==== DATA SHOWN

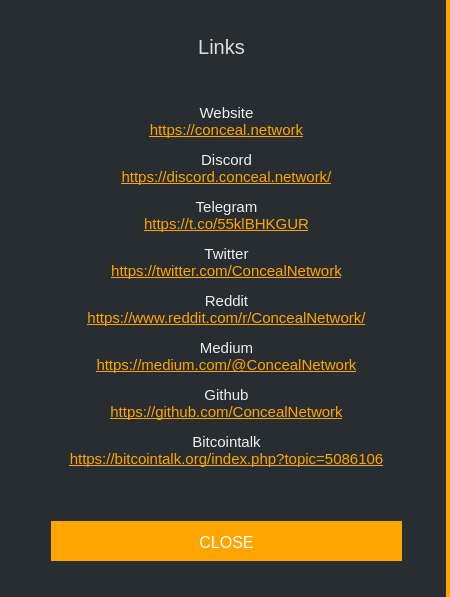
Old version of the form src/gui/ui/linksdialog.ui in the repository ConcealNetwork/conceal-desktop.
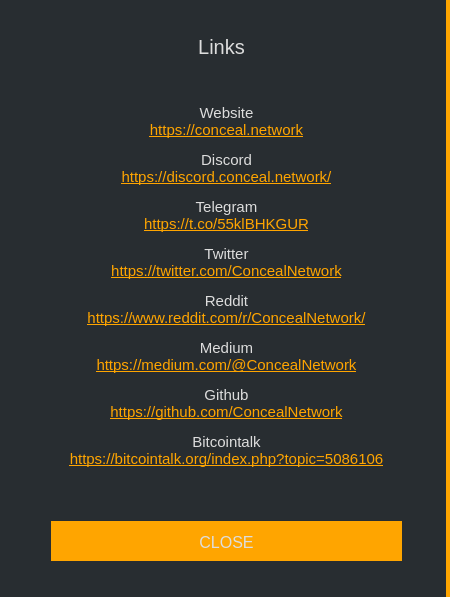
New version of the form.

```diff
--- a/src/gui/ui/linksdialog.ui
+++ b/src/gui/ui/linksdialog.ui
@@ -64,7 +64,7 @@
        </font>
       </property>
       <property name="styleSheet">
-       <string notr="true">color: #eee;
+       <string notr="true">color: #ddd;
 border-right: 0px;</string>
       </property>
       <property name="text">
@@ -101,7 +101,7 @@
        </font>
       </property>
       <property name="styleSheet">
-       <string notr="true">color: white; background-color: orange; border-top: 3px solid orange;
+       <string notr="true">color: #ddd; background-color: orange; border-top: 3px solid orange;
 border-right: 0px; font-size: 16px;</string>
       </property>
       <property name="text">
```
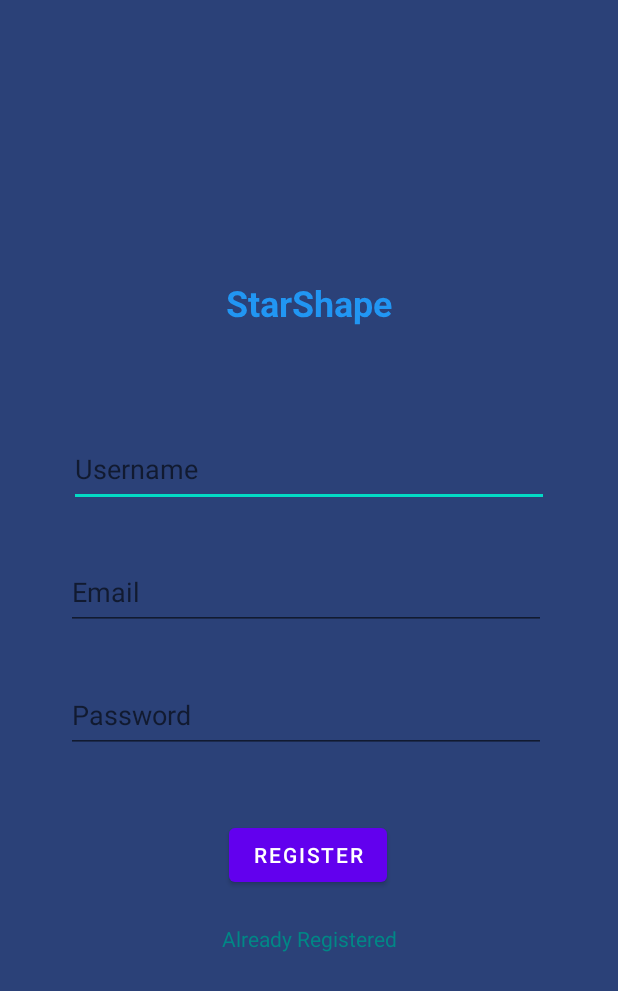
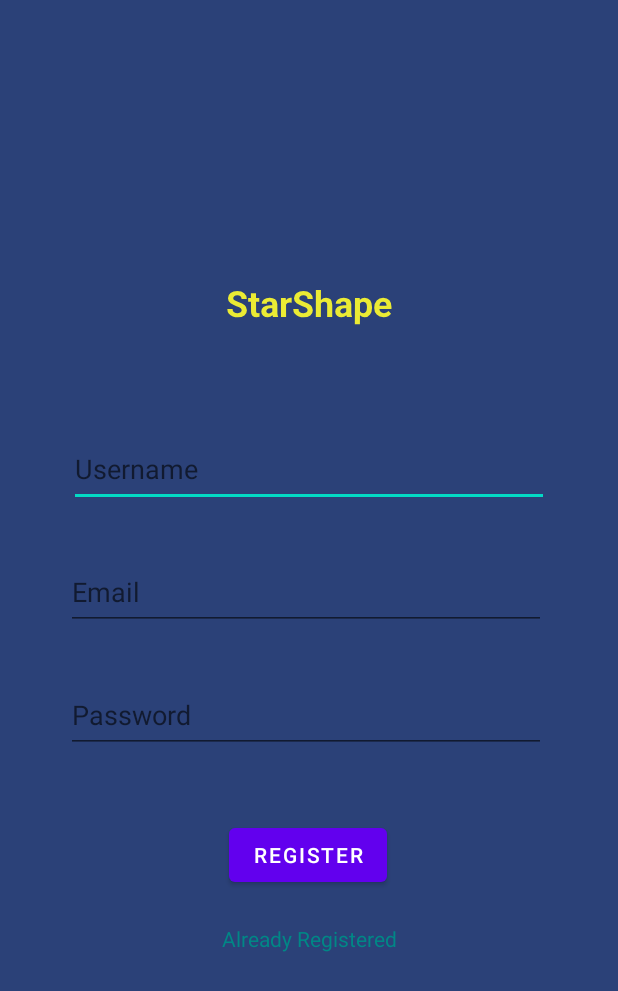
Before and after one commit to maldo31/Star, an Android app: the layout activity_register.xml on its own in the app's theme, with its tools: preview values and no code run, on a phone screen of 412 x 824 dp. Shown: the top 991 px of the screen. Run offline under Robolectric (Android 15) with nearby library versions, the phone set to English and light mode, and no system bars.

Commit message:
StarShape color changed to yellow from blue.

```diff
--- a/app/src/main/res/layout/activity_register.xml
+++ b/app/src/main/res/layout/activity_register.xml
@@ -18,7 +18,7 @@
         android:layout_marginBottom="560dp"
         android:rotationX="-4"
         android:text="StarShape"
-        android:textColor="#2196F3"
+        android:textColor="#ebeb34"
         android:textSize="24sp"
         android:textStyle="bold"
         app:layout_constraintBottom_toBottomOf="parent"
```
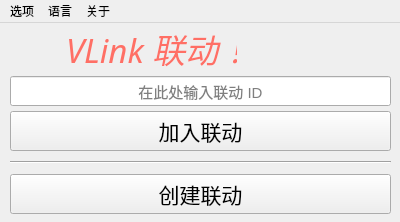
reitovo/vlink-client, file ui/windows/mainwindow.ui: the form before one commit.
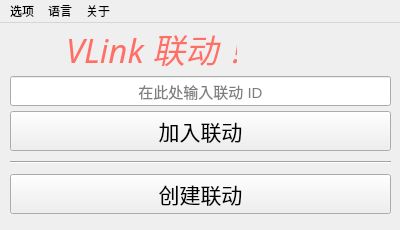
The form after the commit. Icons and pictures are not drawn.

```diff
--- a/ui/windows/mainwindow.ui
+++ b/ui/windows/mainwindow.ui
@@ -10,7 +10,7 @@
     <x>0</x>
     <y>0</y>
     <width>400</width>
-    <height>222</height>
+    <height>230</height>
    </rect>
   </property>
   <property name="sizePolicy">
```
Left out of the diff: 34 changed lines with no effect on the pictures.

========

TASK OBJECTIVE: Reproduce every entry exactly; images stay out.

WRITTEN SOLUTION:
Old version of the form src/gui/ui/linksdialog.ui in the repository ConcealNetwork/conceal-desktop.
New version of the form.

```diff
--- a/src/gui/ui/linksdialog.ui
+++ b/src/gui/ui/linksdialog.ui
@@ -64,7 +64,7 @@
        </font>
       </property>
       <property name="styleSheet">
-       <string notr="true">color: #eee;
+       <string notr="true">color: #ddd;
 border-right: 0px;</string>
       </property>
       <property name="text">
@@ -101,7 +101,7 @@
        </font>
       </property>
       <property name="styleSheet">
-       <string notr="true">color: white; background-color: orange; border-top: 3px solid orange;
+       <string notr="true">color: #ddd; background-color: orange; border-top: 3px solid orange;
 border-right: 0px; font-size: 16px;</string>
       </property>
       <property name="text">
```
Before and after one commit to maldo31/Star, an Android app: the layout activity_register.xml on its own in the app's theme, with its tools: preview values and no code run, on a phone screen of 412 x 824 dp. Shown: the top 991 px of the screen. Run offline under Robolectric (Android 15) with nearby library versions, the phone set to English and light mode, and no system bars.

Commit message:
StarShape color changed to yellow from blue.

```diff
--- a/app/src/main/res/layout/activity_register.xml
+++ b/app/src/main/res/layout/activity_register.xml
@@ -18,7 +18,7 @@
         android:layout_marginBottom="560dp"
         android:rotationX="-4"
         android:text="StarShape"
-        android:textColor="#2196F3"
+        android:textColor="#ebeb34"
         android:textSize="24sp"
         android:textStyle="bold"
         app:layout_constraintBottom_toBottomOf="parent"
```
reitovo/vlink-client, file ui/windows/mainwindow.ui: the form before one commit.
The form after the commit. Icons and pictures are not drawn.

```diff
--- a/ui/windows/mainwindow.ui
+++ b/ui/windows/mainwindow.ui
@@ -10,7 +10,7 @@
     <x>0</x>
     <y>0</y>
     <width>400</width>
-    <height>222</height>
+    <height>230</height>
    </rect>
   </property>
   <property name="sizePolicy">
```
Left out of the diff: 34 changed lines with no effect on the pictures.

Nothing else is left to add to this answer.